Here’s what went into building the Mr. Fear costume. I had originally started with one of those fake pumpkins you can buy at craft shows, but I figured, hey, why note make things difficult?
For anyone considering bringing their work to the world of comic conventions, here’s a behind the scenes of how and why I set up my table the way I do.
The main thing I want to sell at shows are my books. I could just bring them along, lay them out on the table and see what happens. There could be the curious reader who may walk up, but since I’m pretty unknown and want to get my work out there, I’ve got to step up my game.
Standing out in the sea of artwork at a comic convention can be hard. Your table may be placed next to someone with a ten foot tall wall of art prints. You might be set up next to a world famous comic book artist with decades of work on display. So, how do you compete?
Focus on Genre
For all my self-publishing friends out there, you know that your book cover is one of the most important tools you have to sell your book. The table setup has a lot of similarities.
If you don’t have tons of stuff to sell at the show, use all that space to support what you do have. For authors, you can add things that support your genre. If you’re writing fantasy, add some cool, hand-drawn maps. Horror writers could put up missing posters for some of the victims of their stories. Steampunk? Gears. Gears, everywhere. Let people get an idea of the genre of your work with just a glimpse.

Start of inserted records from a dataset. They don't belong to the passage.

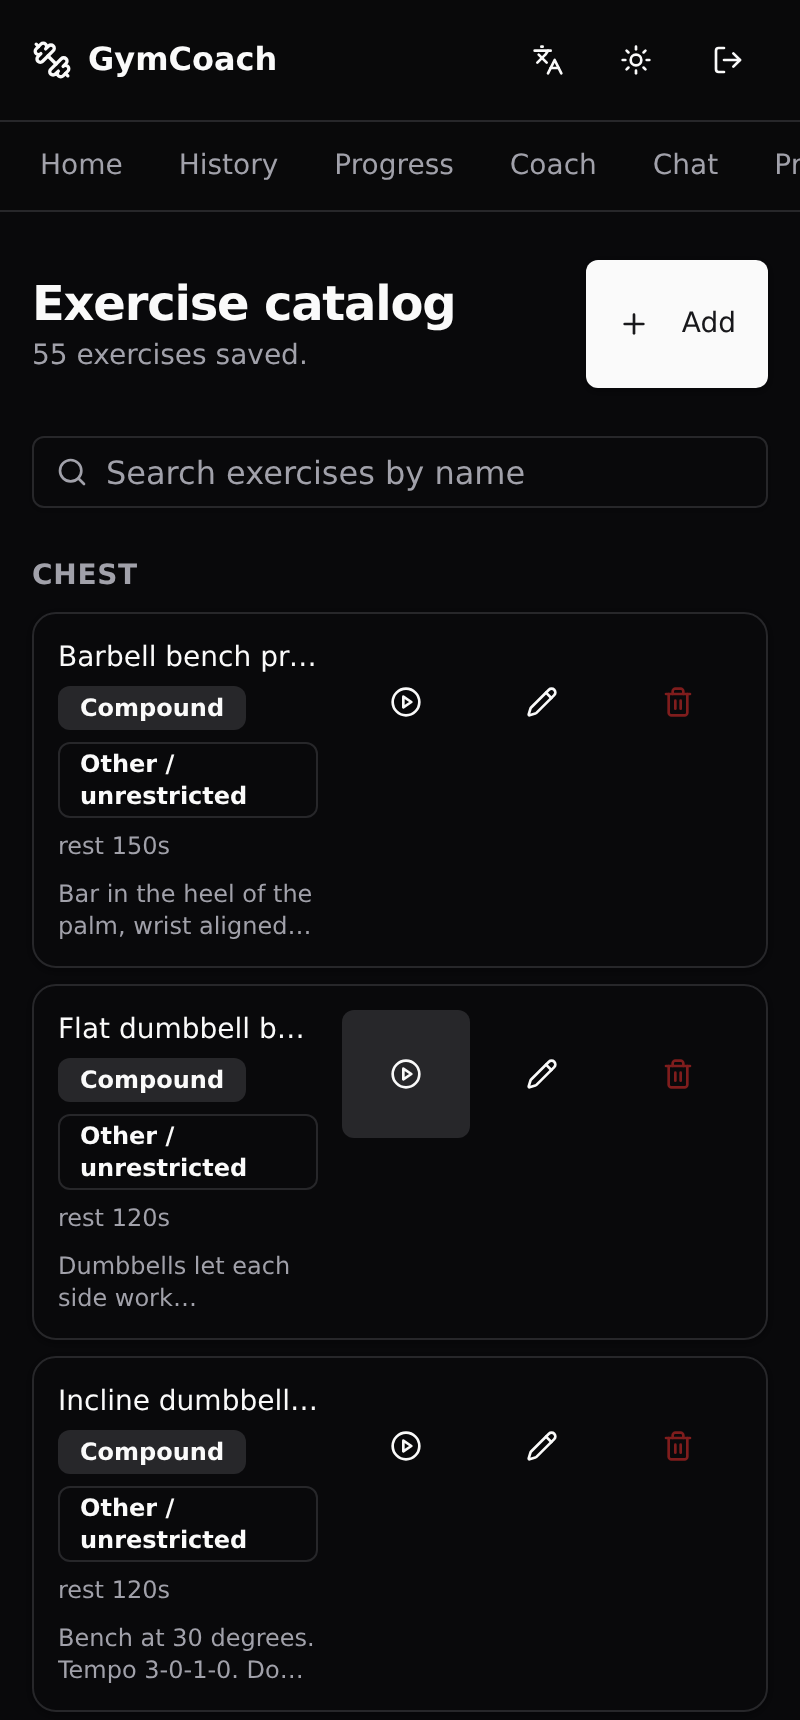
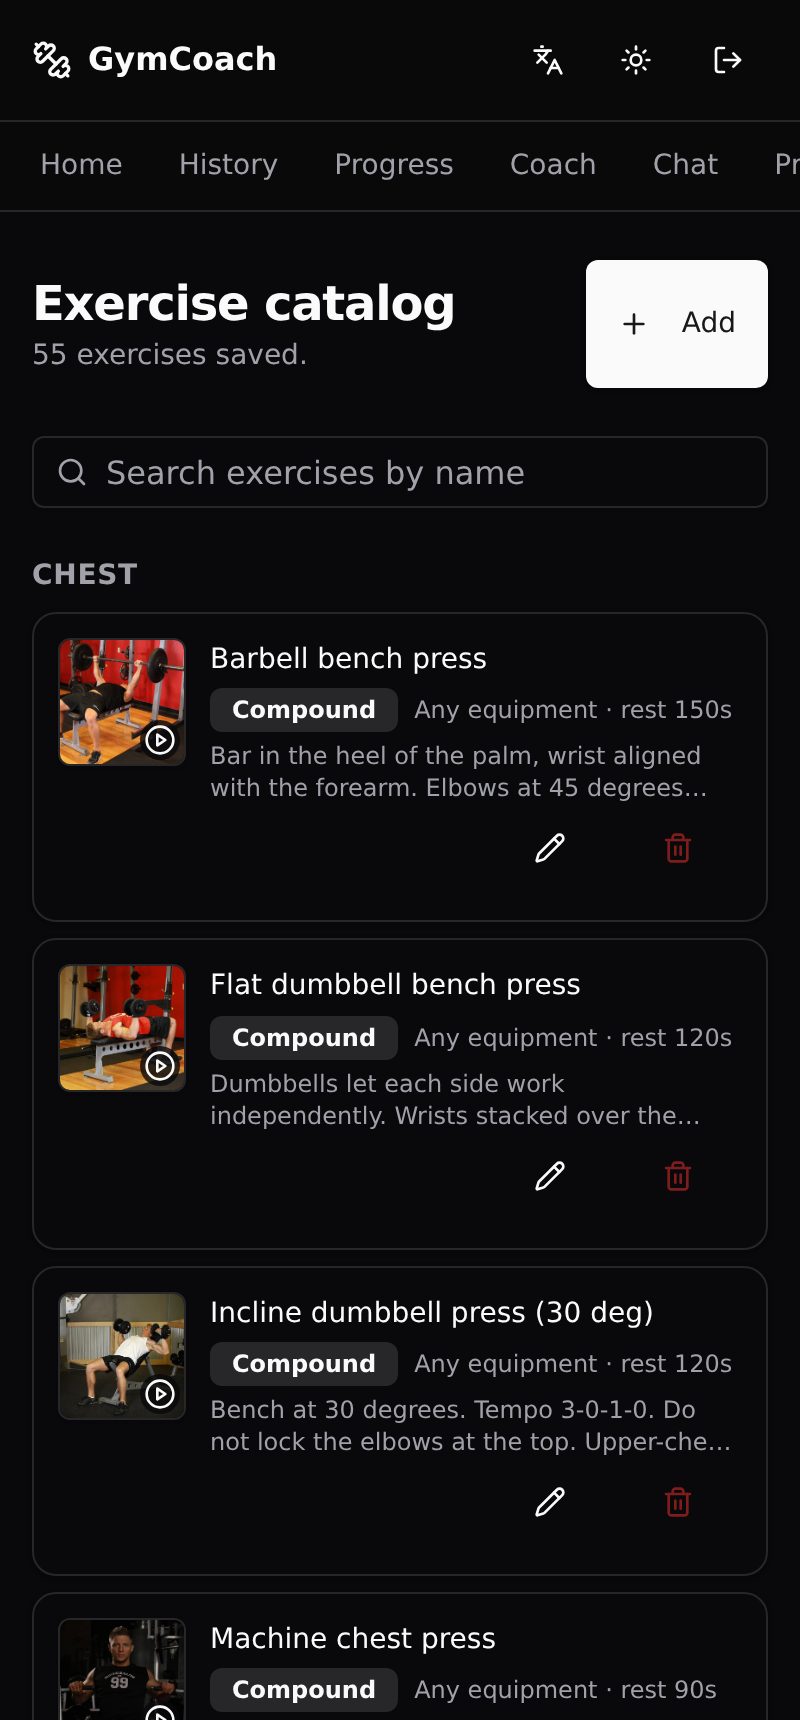
fix(exercises): declutter the catalog card at mobile width (#330) (#336)
At 400px the catalog card gave the exercise name ~150px because the three
64px tap targets (the `tap` token) sat in a trailing column, so "Barbell
bench press" truncated to "Barbell bench pr...". The "Other / unrestricted"
outline badge wrapped to two lines and outweighed the name, and the ghost
technique button rendered as a large grey box on whichever card the resting
mouse pointer happened to hover.

- Lead each card with a fixed 64x64 technique slot: the start frame as a
  thumbnail when the catalog knows the exercise, a muted play icon at the
  same size when it does not. Every card shares one leading column and one
  row alignment.
- Let the name take the remaining width and wrap to two lines (line-clamp-2)
  instead of truncating.
- Replace the equipment badge with a compact plain-text label from a new
  `equipmentTypesShort` map (en/ru/fr); "Any equipment" instead of
  "Other / unrestricted". The long form stays for the form select and the
  media dialog. Equipment and rest form one non-wrapping unit so the
  separator never orphans.
- Move edit/delete to a trailing full-width row on mobile; inline from sm.
- scripts/screenshots.mjs parks the pointer before each capture so a hover
  state can never paint into the README again.
- Re-shot docs/screenshots/catalog.png.

Claude-Session: https://claude.ai/code/session_01GFnkrDYab4mFtJyaHeFUEF

diff --git a/components/exercises/exercises-view.tsx b/components/exercises/exercises-view.tsx
@@ -121,31 +121,41 @@ function ExerciseRow({ exercise, onEdit }: { exercise: Exercise; onEdit: () => v
   const exerciseName = useExerciseName();
   const displayName = exerciseName(exercise.name);
 
+  // Mobile-first card (issue #330). Every tap target is 64px (the `tap` token),
+  // so three of them in a trailing column would leave the name ~150px at 400px
+  // wide and truncate it first. Instead: a fixed 64px technique slot leads the
+  // row, the name takes the remaining width and may wrap to two lines, the
+  // equipment label is compact plain text, and edit/delete sit on their own
+  // full-width row below (inline again from `sm`).
   return (
     <Card>
-      <CardContent className="flex items-start justify-between gap-3 p-3">
-        <div className="min-w-0 flex-1">
-          <p className="truncate text-sm font-medium">{displayName}</p>
-          <div className="mt-1 flex flex-wrap items-center gap-1.5 text-xs text-muted-foreground">
+      <CardContent className="flex flex-wrap items-start gap-x-3 gap-y-1 p-3 sm:flex-nowrap">
+        <ExerciseMediaDialog
+          exerciseName={exercise.name}
+          displayName={displayName}
+          equipmentType={exercise.equipmentType}
+          compact
+        />
+        <div className="min-w-0 flex-1 basis-40 py-0.5">
+          <p className="line-clamp-2 text-sm font-medium leading-snug">{displayName}</p>
+          <div className="mt-1 flex flex-wrap items-center gap-x-2 gap-y-1 text-xs text-muted-foreground">
             <Badge variant="secondary">
               {t(`categories.${exerciseCategoryMessageKeys[exercise.category]}`)}
             </Badge>
-            <Badge variant="outline">
-              {t(`equipmentTypes.${equipmentTypeMessageKeys[exercise.equipmentType]}`)}
-            </Badge>
-            <span>{t('restSeconds', { seconds: exercise.defaultRestSec })}</span>
+            {/* One non-wrapping unit, so the separator never orphans at a line end. */}
+            <span className="whitespace-nowrap">
+              <span>
+                {t(`equipmentTypesShort.${equipmentTypeMessageKeys[exercise.equipmentType]}`)}
+              </span>
+              <span aria-hidden="true"> &middot; </span>
+              <span>{t('restSeconds', { seconds: exercise.defaultRestSec })}</span>
+            </span>
           </div>
           {exercise.notes && (
-            <p className="mt-2 line-clamp-2 text-xs text-muted-foreground">{exercise.notes}</p>
+            <p className="mt-1 line-clamp-2 text-xs text-muted-foreground">{exercise.notes}</p>
           )}
         </div>
-        <div className="flex flex-shrink-0 items-center gap-1">
-          <ExerciseMediaDialog
-            exerciseName={exercise.name}
-            displayName={displayName}
-            equipmentType={exercise.equipmentType}
-            compact
-          />
+        <div className="-mb-2 -mr-2 -mt-4 flex w-full shrink-0 items-center justify-end sm:-mt-2 sm:w-auto">
           <Button
             variant="ghost"
             size="icon"

diff --git a/components/exercises/exercises-view.test.tsx b/components/exercises/exercises-view.test.tsx
@@ -74,3 +74,49 @@ describe('ExercisesView search (issue #238)', () => {
     expect(screen.queryByLabelText('Search exercises by name')).not.toBeInTheDocument();
   });
 });
+
+describe('ExercisesView catalog card at mobile width (issue #330)', () => {
+  it('renders the full name in a wrapping (not truncating) element', () => {
+    render(
+      <ExercisesView
+        exercises={[exercise({ id: 'e1', name: 'Incline dumbbell bench press with a pause' })]}
+      />,
+    );
+    const name = screen.getByText('Incline dumbbell bench press with a pause');
+    expect(name).toHaveClass('line-clamp-2');
+    expect(name).not.toHaveClass('truncate');
+  });
+
+  it('labels the equipment with the compact form, not the long badge text', () => {
+    render(<ExercisesView exercises={[exercise({ id: 'e1', equipmentType: 'OTHER' })]} />);
+    // Equipment and rest form one non-wrapping unit, so the separator cannot orphan.
+    const label = screen.getByText('Any equipment');
+    expect(label.parentElement).toHaveClass('whitespace-nowrap');
+    expect(label.parentElement).toHaveTextContent('Any equipment · rest 120s');
+    expect(screen.queryByText('Other / unrestricted')).not.toBeInTheDocument();
+  });
+
+  it('gives every card the same fixed-size technique slot, with or without media', () => {
+    render(
+      <ExercisesView
+        exercises={[
+          exercise({ id: 'e1', name: 'Barbell Bench Press' }),
+          exercise({ id: 'e2', name: 'Future custom movement' }),
+        ]}
+      />,
+    );
+    const withMedia = screen.getByRole('button', { name: 'View technique for Barbell Bench Press' });
+    const withoutMedia = screen.getByRole('button', {
+      name: 'View technique for Future custom movement',
+    });
+    for (const slot of [withMedia, withoutMedia]) {
+      expect(slot).toHaveClass('size-16');
+      expect(slot).toHaveClass('min-h-tap');
+      expect(slot).toHaveClass('min-w-tap');
+    }
+    // The slot shows the start frame when the catalog knows the exercise and
+    // stays the same size (icon only) when it does not.
+    expect(withMedia.querySelector('img')).not.toBeNull();
+    expect(withoutMedia.querySelector('img')).toBeNull();
+  });
+});

diff --git a/components/exercises/exercise-media-dialog.tsx b/components/exercises/exercise-media-dialog.tsx
@@ -61,15 +61,34 @@ export function ExerciseMediaDialog({
     <Dialog open={open} onOpenChange={changeOpen}>
       <DialogTrigger asChild>
         {compact ? (
+          // A fixed 64px slot whether or not media exists, so catalog cards
+          // share one leading column and one row height (issue #330). With
+          // media the start frame is the thumbnail; without it the slot holds
+          // a muted play icon at the same size.
           <Button
             type="button"
-            variant="ghost"
-            size="icon"
-            className="min-h-tap min-w-tap"
+            variant="outline"
+            className="relative size-16 min-h-tap min-w-tap shrink-0 overflow-hidden p-0"
             aria-label={t('open', { name: displayName })}
             title={t('button')}
           >
-            <CirclePlay className="size-4" />
+            {media ? (
+              <>
+                <Image
+                  src={media.frames[0]}
+                  alt=""
+                  fill
+                  unoptimized
+                  sizes="64px"
+                  className="object-cover"
+                />
+                <span className="absolute bottom-0.5 right-0.5 rounded-full bg-background/80 p-0.5">
+                  <CirclePlay className="size-4" />
+                </span>
+              </>
+            ) : (
+              <CirclePlay className="size-4 text-muted-foreground" />
+            )}
           </Button>
         ) : (
           <Button

diff --git a/messages/ru/exercises.ts b/messages/ru/exercises.ts
@@ -86,4 +86,13 @@ export const exercises = {
     cardio: 'Кардиооборудование',
     other: 'Другое / без ограничений',
   },
+  equipmentTypesShort: {
+    dumbbell: 'Гантели',
+    barbell: 'Штанга',
+    machine: 'Тренажёр',
+    cable: 'Блок',
+    bodyweight: 'Свой вес',
+    cardio: 'Кардиотренажёр',
+    other: 'Любое оборудование',
+  },
 } satisfies MessageShape<typeof english>;

diff --git a/messages/en/exercises.ts b/messages/en/exercises.ts
@@ -83,4 +83,15 @@ export const exercises = {
     cardio: 'Cardio equipment',
     other: 'Other / unrestricted',
   },
+  // Compact forms for the catalog card, where the label shares a line with
+  // the category and rest time at mobile width (issue #330).
+  equipmentTypesShort: {
+    dumbbell: 'Dumbbells',
+    barbell: 'Barbell',
+    machine: 'Machine',
+    cable: 'Cable',
+    bodyweight: 'Bodyweight',
+    cardio: 'Cardio machine',
+    other: 'Any equipment',
+  },
 };

diff --git a/messages/fr/exercises.ts b/messages/fr/exercises.ts
@@ -87,4 +87,13 @@ export const exercises = {
     cardio: 'Matériel cardio',
     other: 'Autre / sans contrainte',
   },
+  equipmentTypesShort: {
+    dumbbell: 'Haltères',
+    barbell: 'Barre',
+    machine: 'Machine',
+    cable: 'Poulie',
+    bodyweight: 'Poids de corps',
+    cardio: 'Machine cardio',
+    other: 'Tout matériel',
+  },
 } satisfies MessageShape<typeof english>;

For me, I have a couple little cages hanging from my banner stand. One has a plastic brain and a big, furry spider. The other has a voodoo doll and a bottle with some mystery creature in it. When people spot them and ask what that’s all about, I tell them I deal in mad science. Then, I show them the books.
Bring the Calm
Everything happening at a convention can be major sensory overload. With all the people gathered together, all the cool things to see, and every artist and merchant trying to pitch their product, it can hard to get people’s attention. Something I’ve found that helps a lot is to bring the calm.
While I do have plenty of eye-catching weird stuff to look at, I’ve found that by keeping a big part of your table setup, the background in particular, open and empty, you can give people’s eyeballs a much needed break.
I’ve lucked out at a few shows and there’s been a black curtain backdrop provided. Otherwise, I always have one to bring along just in case. The dark, empty void gives customers’ brains a much needed break right before their attention shifts to your stuff. That’s when they’ve entered my greatest convention creation…
The Sarlacc Pit
For the sides of my table, I have the stuff that does the most to draw in eyeballs. Both the ZomBeans and the buttons are things that people can see from a distance but want to come closer to have a better look.
If the person is looking at the ZomBeans, wondering what those weird little things are, I tell them the beans are from a game I made and point them to the video playing on the iPad. In the video, that’s where they get a better glimpse of the characters from my books. That’s when I introduce them to Fear & Sunshine.
Over on the other side, we’ve got the buttons. If the customer is really scoping out what’s available, they’ll probably buy one. Otherwise, I point the book of prints below the button display. As they’re flipping through, it goes from fan art to artwork from the books. I tell them those are my characters from the stories I write and illustrate, which just so happen to be sitting right next to them.
At this point, the display has drawn in your potential reader and now it’s time for your finest sales pitch.
I recently had a fun conversation about comic cons, children’s horror, and gathering the souls of readers to form an army. Click here to listen in on the Fun with Fiction podcast.
The interview is with Luke Morris, one if my internet pals that I just got to meet in person at the Mighty Con show in Dupage. He’s another indie author out there scaring kids with his work. Check out his series Cthulhu 4 Kids, a story about a super weird little dude named Milo and his playdate with everybody’s favorite tentacle-faced Old One.Click here to pick up a copy
If you’re a writer, the Fun with Fiction podcast is a good one. While it does go into the business side of things for authorpreneurism, it also talks a lot about the craft of writing. While my main influences are cartoons and PEZ, it’s cool to hear from people that read book-things.
So, check out the interview. I did drop a few too many details about some unannounced upcoming projects. Suppose I’ll have to get to work on that…